Among the cases that the Court did grant, the case of Trevino v. Thaler (11-10189) is of major importance for criminal law. The petition, by lawyers for a Texas death-row inmate, Carlos Trevino, argued that lower federal courts have denied prisoners like him the opportunity to test their convictions and death sentences in federal court on the theory that their defense lawyers were deficient during state court proceedings. In the Supreme Court’s decision last March in Martinez v. Ryan, the Court made a significant exception to the long-standing rule that a state prisoner cannot pursue a challenge in federal habeas court if the inmate failed to bring up the challenge first in state court.
In the Martinez case, the Court said that inadequate performance by a defense lawyer in state court can be used as an excuse for failing to have raised that issue in state court, at least in situations when a state did not allow such a claim until after a conviction had become final and the inmate pursued post-conviction remedies in state court. When state laws bar such a claim until the post-conviction stage, the Court ruled, the procedural bar to raising that issue in federal habeas is set aside and a habeas judge can consider the ineffectiveness claim.

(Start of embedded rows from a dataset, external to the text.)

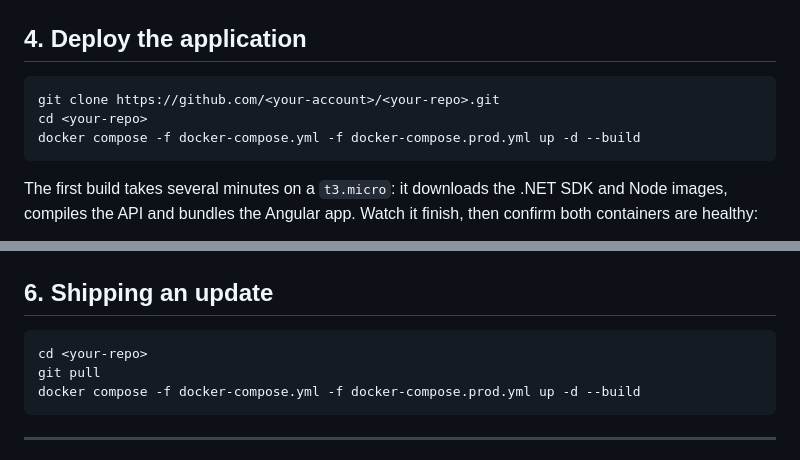
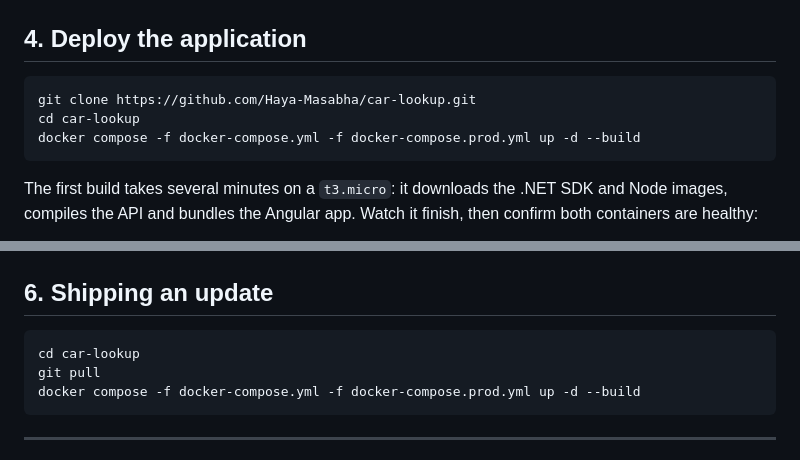
Before and after one commit to Haya-Masabha/car-lookup, a Markdown page: docs/aws-deployment.md, 2 parts joined by grey strips. GitHub-like rendering.

````diff
--- a/docs/aws-deployment.md
+++ b/docs/aws-deployment.md
@@ -77,8 +77,8 @@ docker compose version
 ## 4. Deploy the application
 
 ```bash
-git clone https://github.com/<your-account>/<your-repo>.git
-cd <your-repo>
+git clone https://github.com/Haya-Masabha/car-lookup.git
+cd car-lookup
 docker compose -f docker-compose.yml -f docker-compose.prod.yml up -d --build
 ```
 
@@ -125,7 +125,7 @@ the only way in from the internet is through nginx on port 80.
 ## 6. Shipping an update
 
 ```bash
-cd <your-repo>
+cd car-lookup
 git pull
 docker compose -f docker-compose.yml -f docker-compose.prod.yml up -d --build
 ```
````
Also changed, not shown: README.md (+2 -2 lines).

Lower federal courts ruled, however, that Texas courts sometimes allow a state inmate to bring up an ineffective lawyer claim prior to a post-conviction stage, so the Martinez decision does not apply in Texas, including death-penalty cases there.